Data provided:
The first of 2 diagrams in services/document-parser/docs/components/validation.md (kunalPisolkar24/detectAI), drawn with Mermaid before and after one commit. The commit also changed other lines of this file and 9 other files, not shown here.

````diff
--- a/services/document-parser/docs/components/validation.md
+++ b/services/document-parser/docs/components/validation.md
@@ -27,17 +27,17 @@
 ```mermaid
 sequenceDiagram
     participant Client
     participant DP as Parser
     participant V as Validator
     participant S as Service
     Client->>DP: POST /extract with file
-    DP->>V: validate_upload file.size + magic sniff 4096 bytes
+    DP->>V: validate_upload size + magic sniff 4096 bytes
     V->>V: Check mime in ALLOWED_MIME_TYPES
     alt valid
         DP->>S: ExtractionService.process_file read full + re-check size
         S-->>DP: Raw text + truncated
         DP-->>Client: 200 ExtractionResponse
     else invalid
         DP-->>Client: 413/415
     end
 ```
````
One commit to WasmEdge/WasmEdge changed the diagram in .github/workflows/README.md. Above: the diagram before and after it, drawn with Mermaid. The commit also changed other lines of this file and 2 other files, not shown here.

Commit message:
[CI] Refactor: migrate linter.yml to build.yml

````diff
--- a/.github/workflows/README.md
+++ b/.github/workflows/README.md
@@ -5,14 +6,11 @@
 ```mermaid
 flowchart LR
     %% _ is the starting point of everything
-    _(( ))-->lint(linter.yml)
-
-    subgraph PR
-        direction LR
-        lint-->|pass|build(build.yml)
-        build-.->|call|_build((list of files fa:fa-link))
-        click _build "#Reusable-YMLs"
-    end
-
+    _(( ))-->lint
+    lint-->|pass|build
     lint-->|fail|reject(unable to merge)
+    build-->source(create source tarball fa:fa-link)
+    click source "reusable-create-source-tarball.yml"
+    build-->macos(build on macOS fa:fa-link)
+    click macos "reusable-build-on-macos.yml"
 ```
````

To do: When a line in the listing has the word "other", return that line.

Result:
The first of 2 diagrams in services/document-parser/docs/components/validation.md (kunalPisolkar24/detectAI), drawn with Mermaid before and after one commit. The commit also changed other lines of this file and 9 other files, not shown here.
One commit to WasmEdge/WasmEdge changed the diagram in .github/workflows/README.md. Above: the diagram before and after it, drawn with Mermaid. The commit also changed other lines of this file and 2 other files, not shown here.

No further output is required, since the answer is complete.